**Required action**
Where does the word "robot" show up in the records? Copy every line that has it.
****************************************
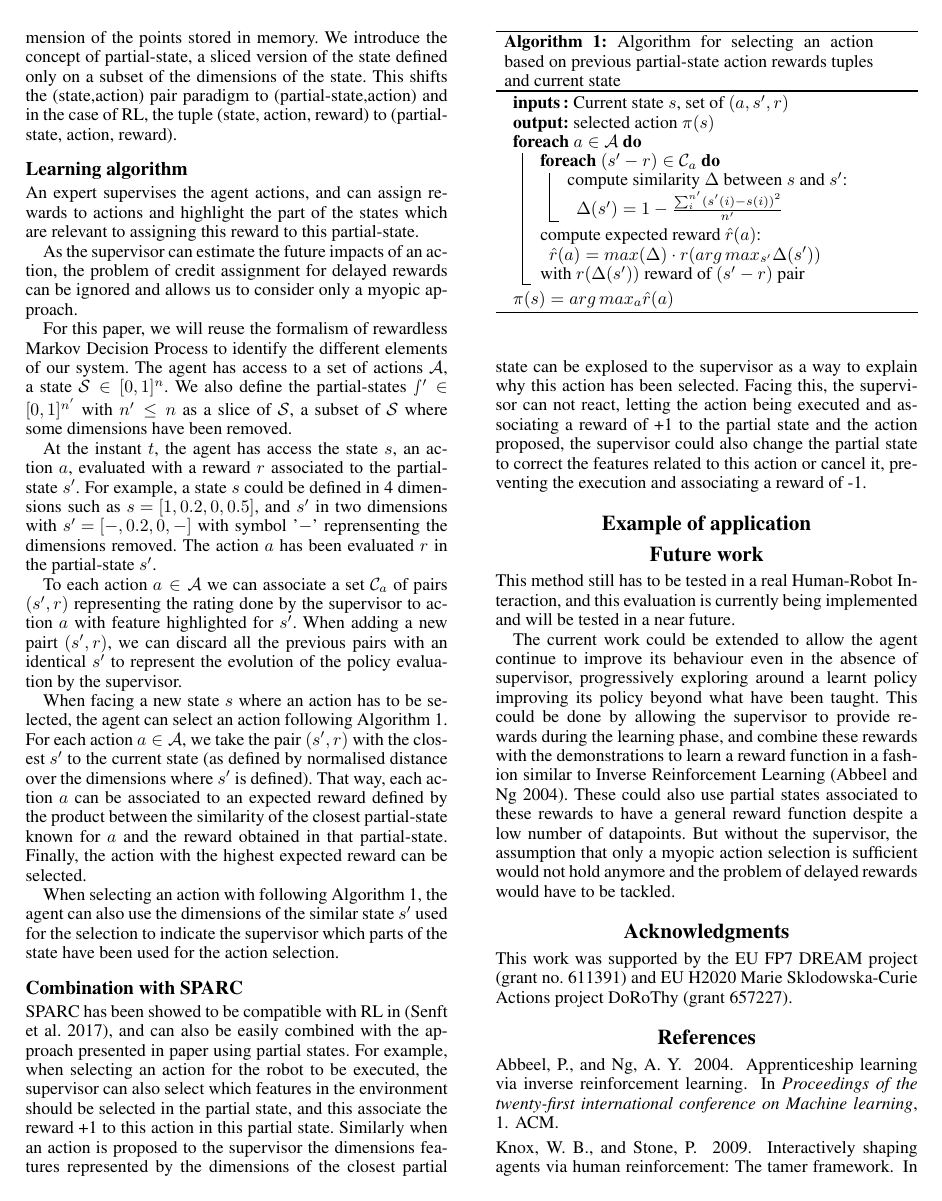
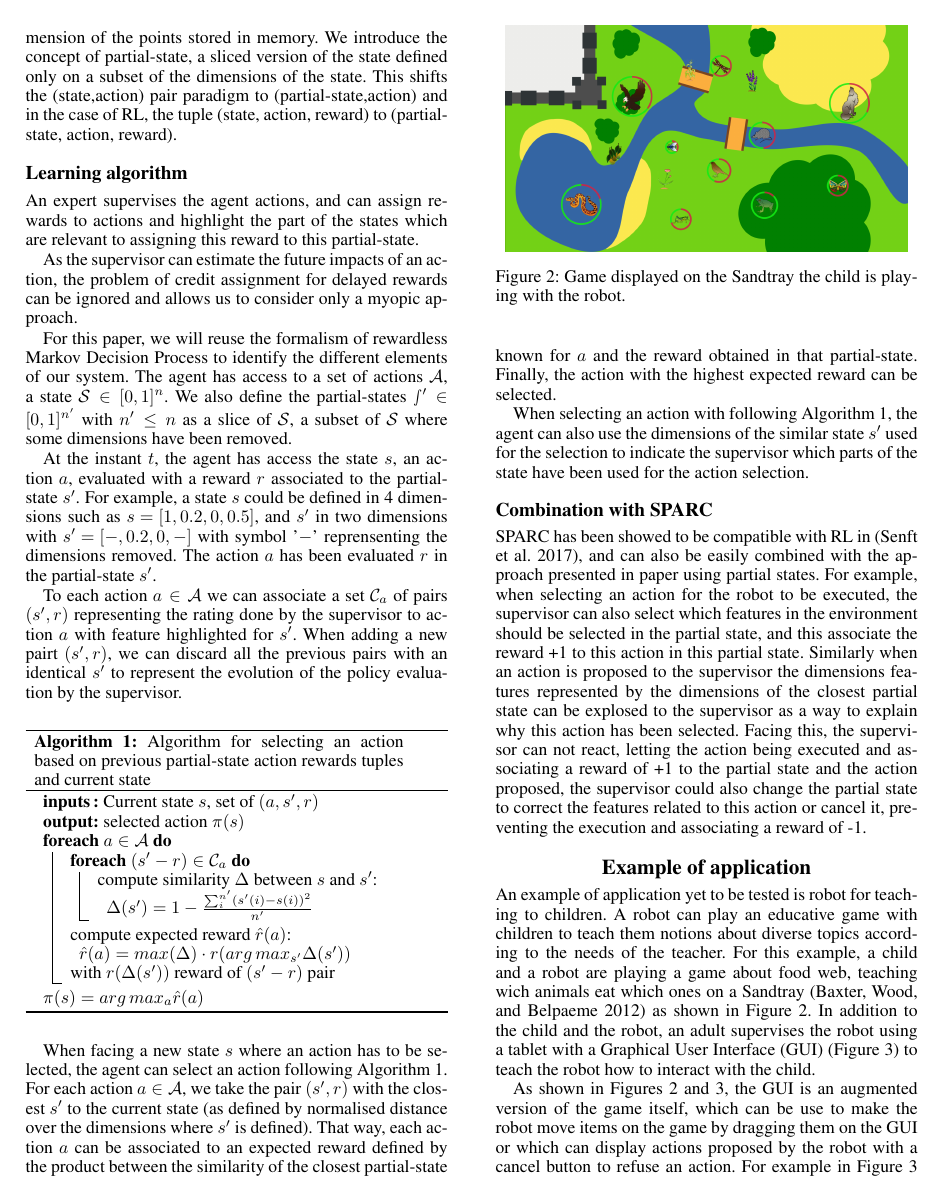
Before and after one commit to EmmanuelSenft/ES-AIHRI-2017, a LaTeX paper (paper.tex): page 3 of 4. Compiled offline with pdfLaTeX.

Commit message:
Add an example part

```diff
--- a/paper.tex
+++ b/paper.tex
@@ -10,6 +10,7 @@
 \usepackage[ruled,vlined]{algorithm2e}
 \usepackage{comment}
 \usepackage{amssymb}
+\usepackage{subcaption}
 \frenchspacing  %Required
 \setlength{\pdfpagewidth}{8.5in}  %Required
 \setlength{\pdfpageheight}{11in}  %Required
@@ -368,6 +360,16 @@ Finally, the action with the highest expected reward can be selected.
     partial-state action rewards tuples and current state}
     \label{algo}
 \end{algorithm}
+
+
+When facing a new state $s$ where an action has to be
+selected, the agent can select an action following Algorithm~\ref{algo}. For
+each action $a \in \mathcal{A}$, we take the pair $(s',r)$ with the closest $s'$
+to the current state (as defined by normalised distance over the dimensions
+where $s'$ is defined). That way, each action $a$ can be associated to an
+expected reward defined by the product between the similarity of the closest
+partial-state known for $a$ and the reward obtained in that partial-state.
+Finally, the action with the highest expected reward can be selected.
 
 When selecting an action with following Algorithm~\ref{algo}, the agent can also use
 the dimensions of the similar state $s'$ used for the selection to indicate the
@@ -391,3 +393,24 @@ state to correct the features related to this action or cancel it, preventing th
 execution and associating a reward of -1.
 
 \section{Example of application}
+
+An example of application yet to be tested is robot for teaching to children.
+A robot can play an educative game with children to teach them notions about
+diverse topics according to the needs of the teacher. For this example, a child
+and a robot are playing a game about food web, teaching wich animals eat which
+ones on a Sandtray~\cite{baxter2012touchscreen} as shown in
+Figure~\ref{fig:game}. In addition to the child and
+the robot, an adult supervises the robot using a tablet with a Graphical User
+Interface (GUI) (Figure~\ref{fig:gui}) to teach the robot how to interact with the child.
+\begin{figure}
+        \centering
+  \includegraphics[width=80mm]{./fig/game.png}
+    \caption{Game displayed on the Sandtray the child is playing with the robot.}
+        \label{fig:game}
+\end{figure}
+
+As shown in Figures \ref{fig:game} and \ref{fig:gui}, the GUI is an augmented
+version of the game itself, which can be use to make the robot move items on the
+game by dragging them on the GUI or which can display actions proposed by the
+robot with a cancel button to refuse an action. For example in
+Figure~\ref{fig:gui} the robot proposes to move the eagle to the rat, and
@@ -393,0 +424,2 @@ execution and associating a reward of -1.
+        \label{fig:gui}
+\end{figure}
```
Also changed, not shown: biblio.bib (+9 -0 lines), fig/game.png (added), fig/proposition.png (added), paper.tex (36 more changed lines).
****************************************
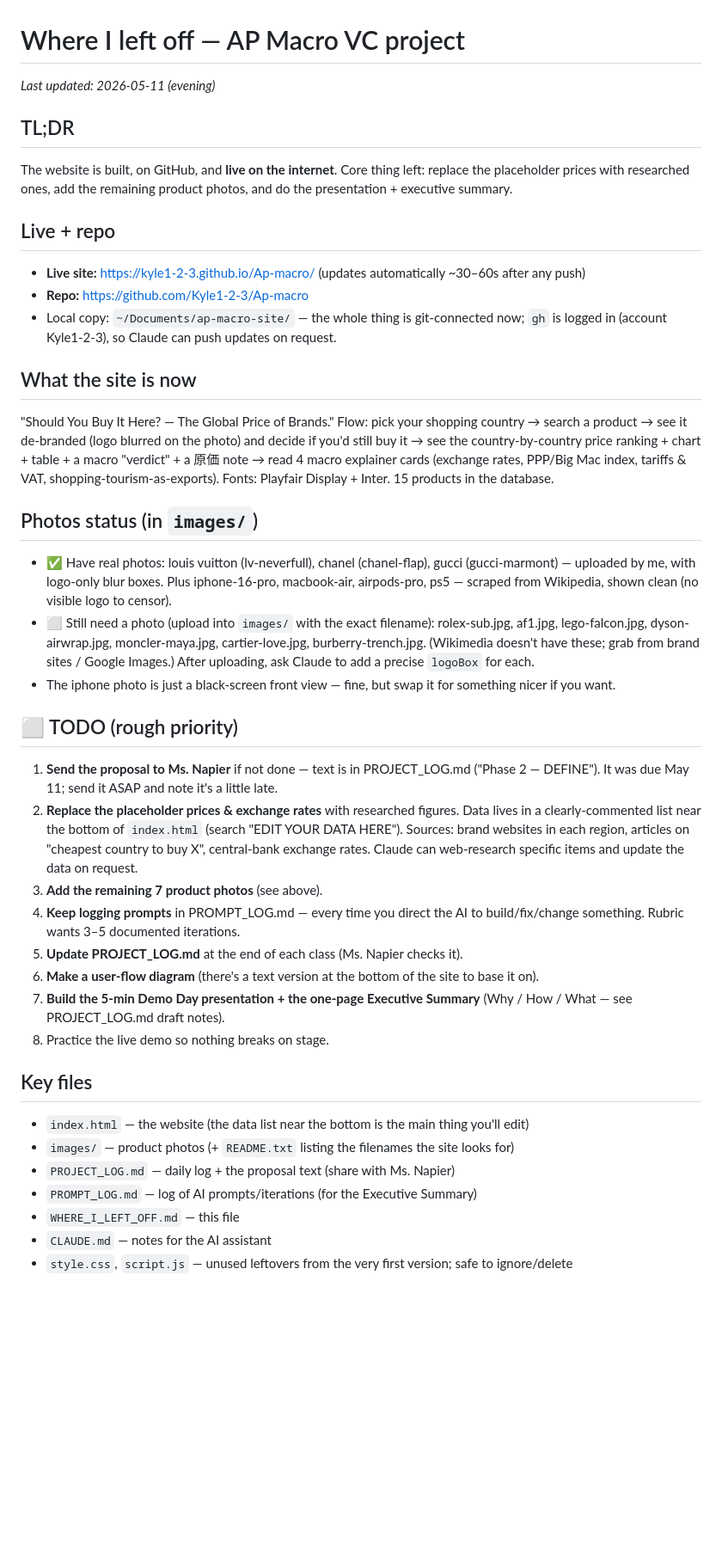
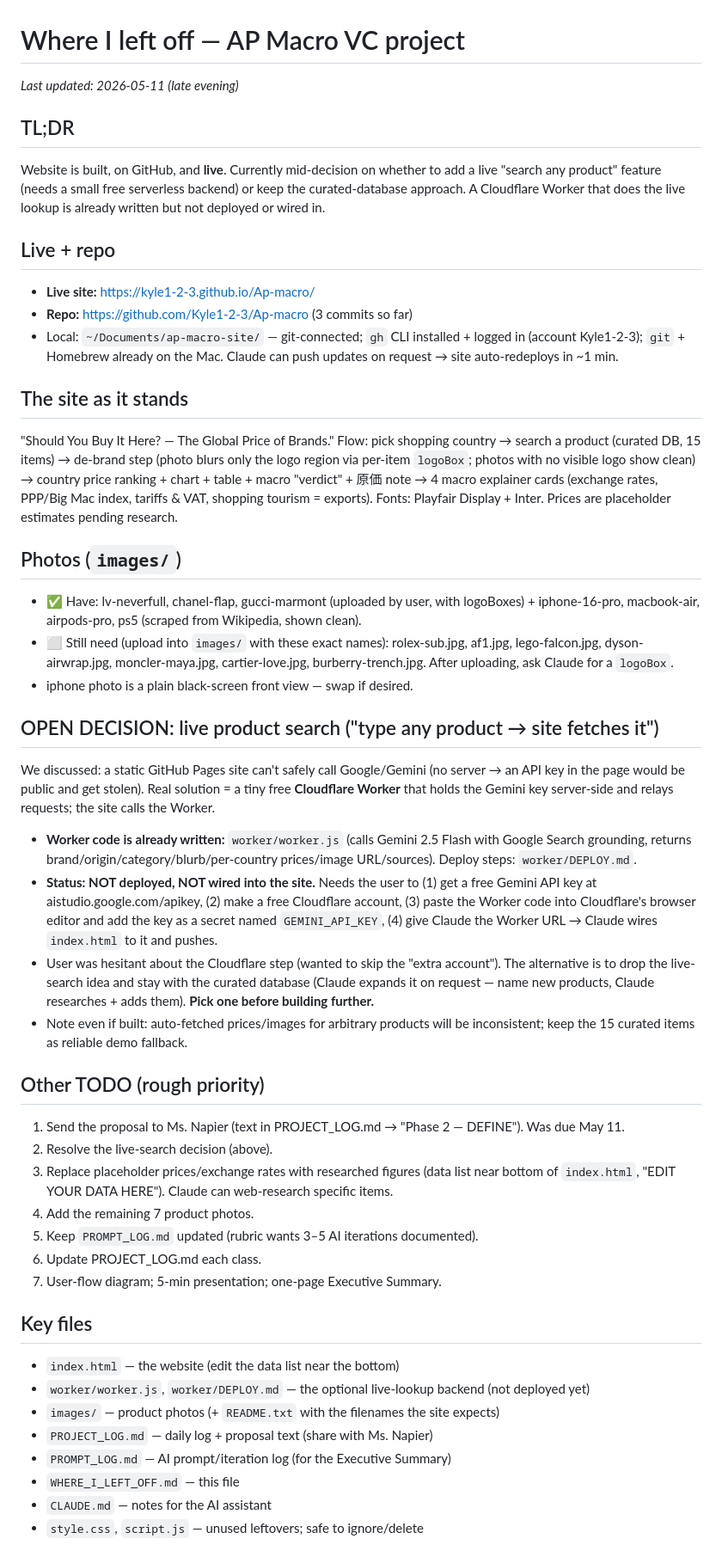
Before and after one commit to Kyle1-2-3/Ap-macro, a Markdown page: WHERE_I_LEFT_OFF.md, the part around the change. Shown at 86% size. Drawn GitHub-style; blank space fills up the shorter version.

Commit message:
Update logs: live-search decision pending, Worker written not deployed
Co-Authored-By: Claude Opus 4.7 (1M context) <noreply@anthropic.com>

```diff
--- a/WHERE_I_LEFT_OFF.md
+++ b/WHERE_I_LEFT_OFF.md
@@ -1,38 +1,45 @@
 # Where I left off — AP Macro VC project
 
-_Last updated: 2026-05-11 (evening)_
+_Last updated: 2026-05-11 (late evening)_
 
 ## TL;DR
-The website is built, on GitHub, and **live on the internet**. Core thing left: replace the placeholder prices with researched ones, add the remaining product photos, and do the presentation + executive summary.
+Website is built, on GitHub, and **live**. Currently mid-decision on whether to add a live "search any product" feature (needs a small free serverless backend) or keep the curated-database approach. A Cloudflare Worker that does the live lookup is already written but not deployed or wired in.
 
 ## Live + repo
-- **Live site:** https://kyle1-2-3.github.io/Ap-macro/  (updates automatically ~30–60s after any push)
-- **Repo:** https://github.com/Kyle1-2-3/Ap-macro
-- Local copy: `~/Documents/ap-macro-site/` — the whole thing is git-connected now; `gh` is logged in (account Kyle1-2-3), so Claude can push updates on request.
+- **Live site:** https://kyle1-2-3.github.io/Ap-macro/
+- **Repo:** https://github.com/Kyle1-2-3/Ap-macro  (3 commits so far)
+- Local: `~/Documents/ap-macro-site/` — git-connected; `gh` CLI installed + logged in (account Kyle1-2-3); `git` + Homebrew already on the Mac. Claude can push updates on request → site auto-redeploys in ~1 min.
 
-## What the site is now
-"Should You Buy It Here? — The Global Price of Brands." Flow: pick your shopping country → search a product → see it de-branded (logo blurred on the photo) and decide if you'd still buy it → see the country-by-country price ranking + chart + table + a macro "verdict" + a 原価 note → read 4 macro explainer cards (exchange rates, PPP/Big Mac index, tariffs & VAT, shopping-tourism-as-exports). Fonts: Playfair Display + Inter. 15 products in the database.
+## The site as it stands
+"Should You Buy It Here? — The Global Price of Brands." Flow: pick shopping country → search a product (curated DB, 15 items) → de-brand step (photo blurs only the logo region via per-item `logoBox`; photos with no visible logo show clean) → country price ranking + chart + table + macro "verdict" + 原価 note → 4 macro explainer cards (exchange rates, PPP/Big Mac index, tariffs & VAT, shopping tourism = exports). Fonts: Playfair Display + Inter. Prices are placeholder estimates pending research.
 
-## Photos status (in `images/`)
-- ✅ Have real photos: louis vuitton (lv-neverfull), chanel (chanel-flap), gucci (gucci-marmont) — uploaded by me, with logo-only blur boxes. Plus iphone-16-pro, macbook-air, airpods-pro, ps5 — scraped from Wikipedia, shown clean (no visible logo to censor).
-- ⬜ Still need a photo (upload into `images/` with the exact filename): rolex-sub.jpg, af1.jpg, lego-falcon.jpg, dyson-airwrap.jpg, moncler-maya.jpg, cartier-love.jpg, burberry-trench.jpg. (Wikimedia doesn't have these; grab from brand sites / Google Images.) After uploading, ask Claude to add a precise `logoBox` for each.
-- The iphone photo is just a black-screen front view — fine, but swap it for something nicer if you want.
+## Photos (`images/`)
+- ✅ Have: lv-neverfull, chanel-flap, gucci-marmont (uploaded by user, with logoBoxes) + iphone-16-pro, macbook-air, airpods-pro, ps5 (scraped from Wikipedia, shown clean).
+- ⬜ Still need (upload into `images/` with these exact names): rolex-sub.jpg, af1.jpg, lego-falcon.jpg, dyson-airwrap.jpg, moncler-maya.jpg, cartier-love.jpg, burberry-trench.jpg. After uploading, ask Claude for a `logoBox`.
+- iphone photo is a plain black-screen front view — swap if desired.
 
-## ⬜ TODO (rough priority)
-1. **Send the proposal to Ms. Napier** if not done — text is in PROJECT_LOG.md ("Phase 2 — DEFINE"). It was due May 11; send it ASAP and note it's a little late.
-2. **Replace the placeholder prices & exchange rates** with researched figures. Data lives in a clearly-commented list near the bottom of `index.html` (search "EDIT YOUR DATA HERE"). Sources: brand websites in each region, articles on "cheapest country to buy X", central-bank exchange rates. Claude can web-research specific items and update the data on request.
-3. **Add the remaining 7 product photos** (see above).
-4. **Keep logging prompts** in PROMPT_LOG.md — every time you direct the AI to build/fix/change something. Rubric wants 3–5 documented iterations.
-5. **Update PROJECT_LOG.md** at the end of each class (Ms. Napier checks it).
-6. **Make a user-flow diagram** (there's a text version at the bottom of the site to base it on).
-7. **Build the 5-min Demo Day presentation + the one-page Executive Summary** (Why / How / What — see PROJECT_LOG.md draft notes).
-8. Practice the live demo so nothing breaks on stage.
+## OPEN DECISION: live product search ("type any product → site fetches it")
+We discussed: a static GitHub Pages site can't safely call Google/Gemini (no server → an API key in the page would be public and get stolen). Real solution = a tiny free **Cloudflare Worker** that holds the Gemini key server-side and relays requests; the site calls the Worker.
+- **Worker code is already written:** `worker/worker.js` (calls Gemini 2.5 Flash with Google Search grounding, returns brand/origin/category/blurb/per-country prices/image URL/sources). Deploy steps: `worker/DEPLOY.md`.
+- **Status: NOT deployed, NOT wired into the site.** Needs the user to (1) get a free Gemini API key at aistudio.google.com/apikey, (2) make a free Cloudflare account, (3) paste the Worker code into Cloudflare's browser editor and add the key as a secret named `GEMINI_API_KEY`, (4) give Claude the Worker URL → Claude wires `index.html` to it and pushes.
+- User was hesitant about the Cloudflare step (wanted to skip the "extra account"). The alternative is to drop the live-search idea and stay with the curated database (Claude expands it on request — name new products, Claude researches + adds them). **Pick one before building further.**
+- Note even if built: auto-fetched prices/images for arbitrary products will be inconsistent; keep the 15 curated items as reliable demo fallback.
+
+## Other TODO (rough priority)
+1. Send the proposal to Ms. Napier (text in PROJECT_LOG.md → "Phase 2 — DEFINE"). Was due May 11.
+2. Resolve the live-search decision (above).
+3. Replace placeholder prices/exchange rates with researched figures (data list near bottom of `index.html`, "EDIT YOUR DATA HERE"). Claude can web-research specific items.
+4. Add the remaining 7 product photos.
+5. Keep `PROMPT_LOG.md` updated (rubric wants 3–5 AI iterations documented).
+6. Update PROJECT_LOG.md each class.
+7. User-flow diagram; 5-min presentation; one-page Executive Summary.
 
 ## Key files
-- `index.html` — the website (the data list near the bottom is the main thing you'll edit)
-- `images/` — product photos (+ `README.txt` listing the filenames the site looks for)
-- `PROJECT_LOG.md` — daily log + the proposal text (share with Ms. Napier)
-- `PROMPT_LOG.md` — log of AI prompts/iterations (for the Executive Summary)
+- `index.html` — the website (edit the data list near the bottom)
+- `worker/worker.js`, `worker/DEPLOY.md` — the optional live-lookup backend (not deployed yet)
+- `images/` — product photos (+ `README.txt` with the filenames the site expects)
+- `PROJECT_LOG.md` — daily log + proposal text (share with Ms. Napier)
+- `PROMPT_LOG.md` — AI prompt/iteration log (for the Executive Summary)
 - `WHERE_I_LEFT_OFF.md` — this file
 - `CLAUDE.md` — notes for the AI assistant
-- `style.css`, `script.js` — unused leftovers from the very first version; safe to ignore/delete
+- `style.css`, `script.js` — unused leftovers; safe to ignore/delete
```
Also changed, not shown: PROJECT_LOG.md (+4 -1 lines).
****************************************
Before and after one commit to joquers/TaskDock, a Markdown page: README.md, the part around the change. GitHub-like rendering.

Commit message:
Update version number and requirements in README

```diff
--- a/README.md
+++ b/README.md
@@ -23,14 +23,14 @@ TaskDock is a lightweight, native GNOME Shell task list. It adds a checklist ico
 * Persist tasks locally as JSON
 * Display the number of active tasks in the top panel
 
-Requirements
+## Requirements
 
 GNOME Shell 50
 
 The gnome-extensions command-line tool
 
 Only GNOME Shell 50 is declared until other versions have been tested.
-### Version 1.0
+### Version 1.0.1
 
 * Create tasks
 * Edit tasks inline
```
****************************************
**Solution below**
+An example of application yet to be tested is robot for teaching to children.
+A robot can play an educative game with children to teach them notions about
+and a robot are playing a game about food web, teaching wich animals eat which
+the robot, an adult supervises the robot using a tablet with a Graphical User
+Interface (GUI) (Figure~\ref{fig:gui}) to teach the robot how to interact with the child.
+    \caption{Game displayed on the Sandtray the child is playing with the robot.}
+version of the game itself, which can be use to make the robot move items on the
+robot with a cancel button to refuse an action. For example in
+Figure~\ref{fig:gui} the robot proposes to move the eagle to the rat, and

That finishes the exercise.